We were getting all ready to climb up on our soapbox to shout our revelation to the word: the scandal of the Dubai Ports deal is not the knee-jerk reaction that exposes a deep-seated anti-Arab xenophobia among average Americans and Congress alike. No, it's about the little-known fact that major operations of ports in America are sold off in the global marketplace. How would we feel if JFK International was run by a Venezuelan company? Or if our interstate railways were run by Pakistan, or China, or Canada for that matter? We assume too easily that certain basic infrastructure matters are of such national importance that we keep their care in American hands. That's our own naivete. In the global economy, everything's for sale.
Well, that's what we were going to say, but it turns out Joshua Holland over at AlterNet beat us to it:
This deal is about government procurement, one of the hottest
controversies in the trade debate, but one of which the general public
is largely unaware.
The U.S., E.U. and Japan -- the dominant
service economies -- have been pushing hard to get a deal done on
government procurement that would bring public purchasing of goods and
services into the WTO framework. Their goal is to give foreign-based
multinationals "national status," meaning that governments couldn't
favor domestic firms over foreign firms for any reason (except for
security issues, and this case wouldn't be likely to qualify as such).
assume that this UAE port deal was the best one out there -- that they
offered the lowest bid among highly-qualified firms.
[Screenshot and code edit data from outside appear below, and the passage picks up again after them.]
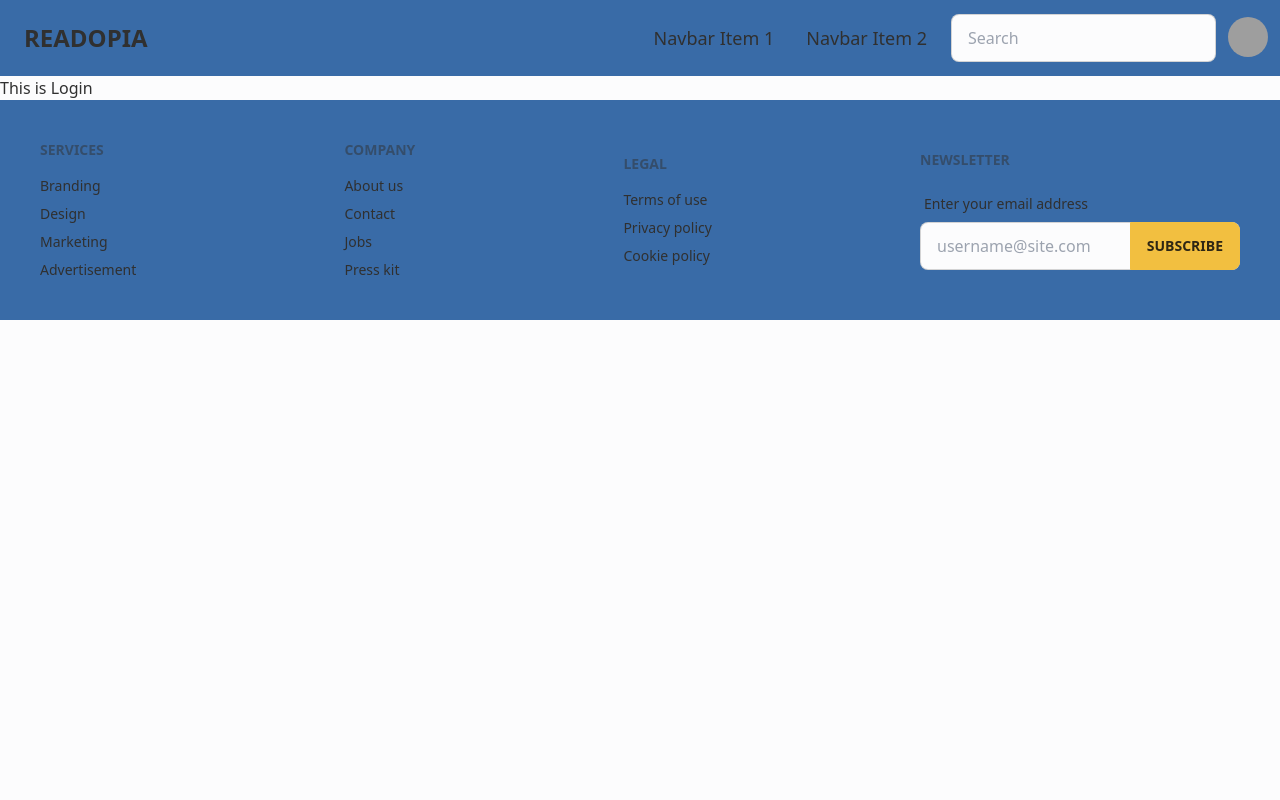
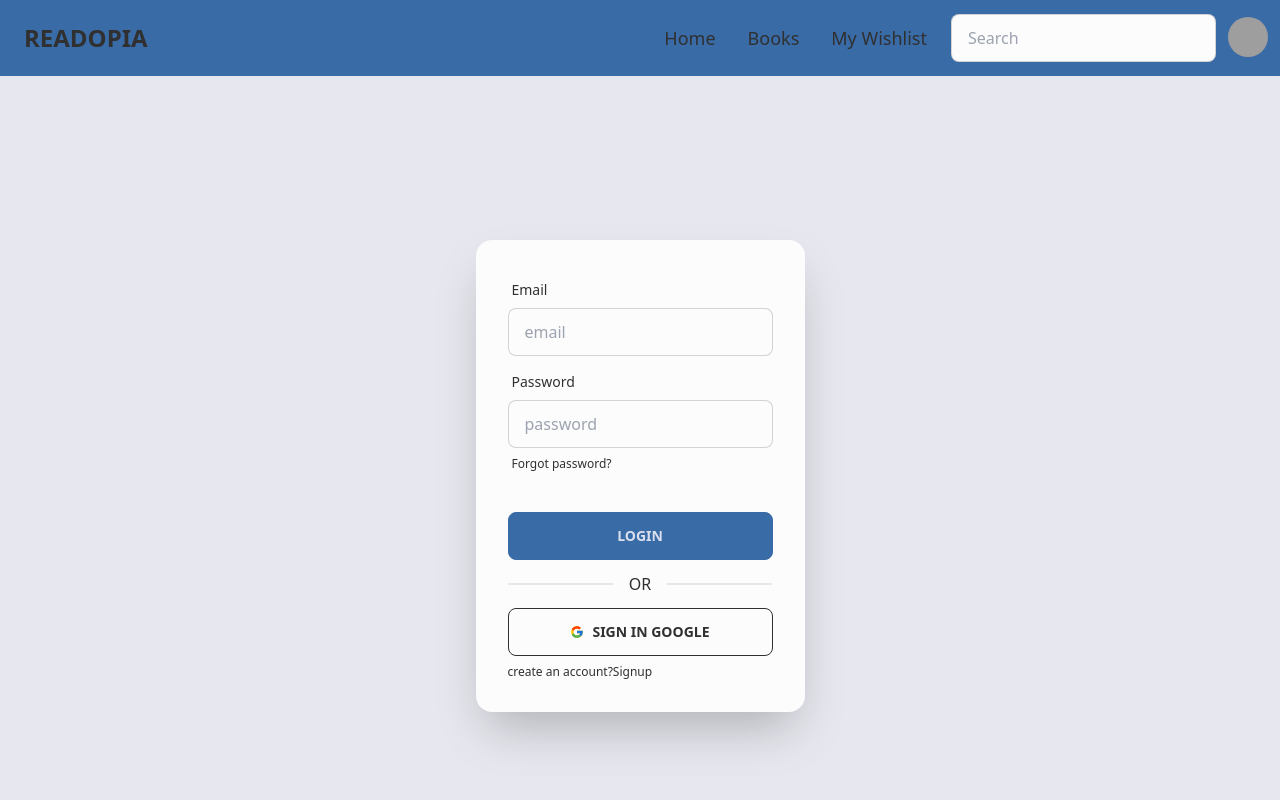
Before and after one commit to rajibdas-it/readopia-client, a React (Vite) app: page /login in a window 1280 px wide. Shown: the top 800 px of the page. Built offline with nearby package versions, Linux system fonts and the light colour scheme; grey boxes are pictures that could not be loaded.

Commit message:
create signup and login page and others

```diff
--- a/src/Components/Card.tsx
+++ b/src/Components/Card.tsx
@@ -1,4 +1,8 @@
 import { IBook } from "../Types/BookInterface";
+import { BsFillHeartFill } from "react-icons/bs";
+import { MdWatchLater } from "react-icons/md";
+import { HiArrowRight } from "react-icons/hi";
+import { Link } from "react-router-dom";
 
 interface IProps {
   book: IBook;
@@ -8,20 +12,24 @@ export default function Card({ book }: IProps) {
   return (
     <div className="card w-full bg-base-100 shadow-xl image-full p-2 cursor-pointer">
       <figure>
-        <img src={book?.imageUrl} alt="Shoes" />
+        <img className="" src={book?.imageUrl} alt="Shoes" />
       </figure>
-      <div className="card-body hover:text-white">
-        <h2 className="card-title">{book?.title}</h2>
-        <p className="">{book.author}</p>
-
-        <div className="flex flex-">
-          <p>Genre: {book.genre}</p>
-          <p>Publication Date: {book.publicationDate}</p>
-        </div>
-        <p>{book.shortDesc}</p>
-        <div className="card-actions justify-between">
-          <button className="btn btn-primary">Add to Wishlist</button>
-          <button className="btn btn-secondary">Read Later</button>
+      <div className="card-body items-center text-center hover:text-white">
+        <h2 className="card-title ">{book?.title}</h2>
+        <p className="">{book?.author}</p>
+        <p>Genre: {book?.genre}</p>
+        <div className="card-actions justify-between gap-10 py-5">
+          <button className="btn btn-primary">
+            <BsFillHeartFill />
+          </button>
+          <button className="btn btn-secondary">
+            <MdWatchLater />
+          </button>
+          <Link to={`/book/${book.title}`}>
+            <button className="bg-red-500 rounded-md grid w-[50px] h-[50px] place-content-center">
+              <HiArrowRight />
+            </button>
+          </Link>
         </div>
       </div>
     </div>
--- a/src/Layout/Main.tsx
+++ b/src/Layout/Main.tsx
@@ -1,5 +1,5 @@
 import Footer from "../shared/Footer";
-import { Outlet } from "react-router-dom";
+import { Link, Outlet } from "react-router-dom";
 import Navbar from "../shared/Navbar";
 
 export default function Main() {
@@ -55,13 +55,13 @@ export default function Main() {
                   className="mt-3 z-[1] p-2 shadow menu menu-sm dropdown-content bg-base-100 rounded-box w-52"
                 >
                   <li>
-                    <a>Login</a>
+                    <Link to="/login">Login</Link>
                   </li>
                   <li>
-                    <a>Signup</a>
+                    <Link to="/signup">Signup</Link>
                   </li>
                   <li>
-                    <a className="justify-between">Add New Book</a>
+                    <Link to="/add-new-book">Add New Book</Link>
                   </li>
                   <li>
                     <a>Logout</a>
--- /dev/null
+++ b/src/Pages/AddNewBook.tsx
@@ -0,0 +1,3 @@
+export default function AddNewBook() {
+  return <div>AddNewBook</div>;
+}
--- /dev/null
+++ b/src/Pages/BookDetails.tsx
@@ -0,0 +1,34 @@
+import { useParams } from "react-router-dom";
+
+export default function BookDetails() {
+  const { id } = useParams();
+
+  return (
+    <div>
+      {/* book details section  */}
+      <div className="hero min-h-screen bg-base-200">
+        <div className="hero-content flex-col lg:flex-row gap-10">
+          <img
+            src="https://encrypted-tbn0.gstatic.com/images?q=tbn:ANd9GcR05D3hJcNIg8Gy8kEIXLv5PnbXio80PUbJxQ&usqp=CAU"
+            className=" rounded-lg shadow-2xl"
+          />
+          <div>
+            <h1 className="text-5xl font-bold">Book Title:</h1>
+            <p className="py-6">Genre:</p>
+            <p className="py-6">Author:</p>
+            <p className="py-6">Publication Date: </p>
+            <p className="py-6">Descriptions:</p>
+
+            <div className="flex gap-6 mt-5">
+              <button className="btn btn-primary">Update Book</button>
+              <button className="btn btn-secondary">Delete Book</button>
+            </div>
+          </div>
+        </div>
+      </div>
+      {/* book details section  */}
+      {/* review section  */}
+      {/* review section  */}
+    </div>
+  );
+}
--- a/src/Pages/Books.tsx
+++ b/src/Pages/Books.tsx
@@ -1,6 +1,7 @@
 import { useState } from "react";
-import Card from "../Components/card";
+
 import { IBook } from "../Types/BookInterface";
+import Card from "../Components/Card";
 
 export default function Books() {
   const [books, setBooks] = useState<IBook[]>([]);
--- a/src/Pages/Home.tsx
+++ b/src/Pages/Home.tsx
@@ -1,15 +1,20 @@
-import BookCard from "../Components/BookCard";
 import Carousel from "../Components/Carousel";
+import { useState } from "react";
+import { IBook } from "../Types/BookInterface";
+import Card from "../Components/Card";
 
 export default function Home() {
+  const [books, setBooks] = useState<IBook[]>([]);
+  fetch("data.json")
+    .then((res) => res.json())
+    .then((data) => setBooks(data));
   return (
     <div className="max-w-[1400px] mx-auto mb-10 space-y-10">
       <Carousel />
       <div className="grid grid-cols-1 md:grid-cols-2 lg:grid-cols-3 gap-5">
-        <BookCard />
-        <BookCard />
-        <BookCard />
-        <BookCard />
+        {books.map((book) => (
+          <Card book={book} />
+        ))}
       </div>
     </div>
   );
--- a/src/Pages/Login.tsx
+++ b/src/Pages/Login.tsx
@@ -1,3 +1,53 @@
+import { FcGoogle } from "react-icons/fc";
+import { Link } from "react-router-dom";
+
 export default function Login() {
-  return <div>This is Login</div>;
+  return (
+    <div className="hero min-h-screen bg-base-200">
+      <div className="hero-content flex-col lg:flex-row-reverse">
+        <div className="card  w-full  shadow-2xl bg-base-100">
+          <div className="card-body">
+            <div className="form-control">
+              <label className="label">
+                <span className="label-text">Email</span>
+              </label>
+              <input
+                type="text"
+                placeholder="email"
+                className="input input-bordered"
+              />
+            </div>
+            <div className="form-control">
+              <label className="label">
+                <span className="label-text">Password</span>
+              </label>
+              <input
+                type="text"
+                placeholder="password"
+                className="input input-bordered"
+              />
+              <label className="label">
+                <a href="#" className="label-text-alt link link-hover">
+                  Forgot password?
+                </a>
+              </label>
+            </div>
+            <div className="form-control mt-6">
+              <button className="btn btn-primary">Login</button>
+              <div className="divider">OR</div>
+              <button className="btn btn-ghost btn-outline">
+                <FcGoogle /> Sign In Google
+              </button>
+            </div>
+            <label className="text-xs">
+              create an account?
+              <Link to="/signup" className="label-text-alt link link-hover">
+                Signup
+              </Link>
+            </label>
+          </div>
+        </div>
+      </div>
+    </div>
+  );
 }
--- a/src/Pages/Signup.tsx
+++ b/src/Pages/Signup.tsx
@@ -1,3 +1,58 @@
+import { FcGoogle } from "react-icons/fc";
+import { Link } from "react-router-dom";
+
 export default function Signup() {
-  return <div>This is Signup Page</div>;
+  return (
+    <div className="hero min-h-screen bg-base-200">
+      <div className="hero-content flex-col lg:flex-row-reverse">
+        <div className="card  w-full  shadow-2xl bg-base-100">
+          <div className="card-body">
+            <div className="form-control">
+              <label className="label">
+                <span className="label-text">Email</span>
+              </label>
+              <input
+                type="text"
+                placeholder="email"
+                className="input input-bordered"
+              />
+            </div>
+            <div className="form-control">
+              <label className="label">
+                <span className="label-text">Password</span>
+              </label>
+              <input
+                type="text"
+                placeholder="password"
+                className="input input-bordered"
+              />
+            </div>
+            <div className="form-control">
+              <label className="label">
+                <span className="label-text">Password</span>
+              </label>
+              <input
+                type="text"
+                placeholder="password"
+                className="input input-bordered"
+              />
+            </div>
+            <div className="form-control mt-6">
+              <button className="btn btn-primary">Login</button>
+              <div className="divider">OR</div>
+              <button className="btn btn-ghost btn-outline">
+                <FcGoogle /> Signup with Google
+              </button>
+            </div>
+            <label className="text-xs">
+              Already have an account?
+              <Link to="/login" className="label-text-alt link link-hover">
+                Login
+              </Link>
+            </label>
+          </div>
+        </div>
+      </div>
+    </div>
+  );
 }
--- a/src/routes/index.tsx
+++ b/src/routes/index.tsx
@@ -5,6 +5,9 @@ import Books from "../Pages/Books";
 import Login from "../Pages/Login";
 import Signup from "../Pages/Signup";
 import NotFound from "../Pages/NotFound";
+import BookDetails from "../Pages/BookDetails";
+import WishList from "../Pages/WishList";
+import AddNewBook from "../Pages/AddNewBook";
 
 const routes = createBrowserRouter([
   {
@@ -15,6 +18,9 @@ const routes = createBrowserRouter([
       { path: "/", element: <Home /> },
       { path: "/home", element: <Home /> },
       { path: "/books", element: <Books /> },
+      { path: "/book/:id", element: <BookDetails /> },
+      { path: "/wishlist", element: <WishList /> },
+      { path: "/add-new-book", element: <AddNewBook /> },
       { path: "/login", element: <Login /> },
       { path: "/signup", element: <Signup /> },
     ],
--- a/src/shared/Navbar.tsx
+++ b/src/shared/Navbar.tsx
@@ -1,11 +1,18 @@
+import { Link } from "react-router-dom";
+
 export default function Navbar() {
   return (
     <>
       <li>
-        <a>Navbar Item 1</a>
+        <Link to="/">Home</Link>
       </li>
+
       <li>
-        <a>Navbar Item 2</a>
+        <Link to="/books">Books</Link>
+      </li>
+
+      <li>
+        <Link to="/wishlist">My Wishlist</Link>
       </li>
     </>
   );
```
Under the
framework that we've been pushing, it would be a sanction-able
violation of WTO rules to discriminate against the company because it's
based in the Middle East.
- 110 Trade Justice
- 193 Transportation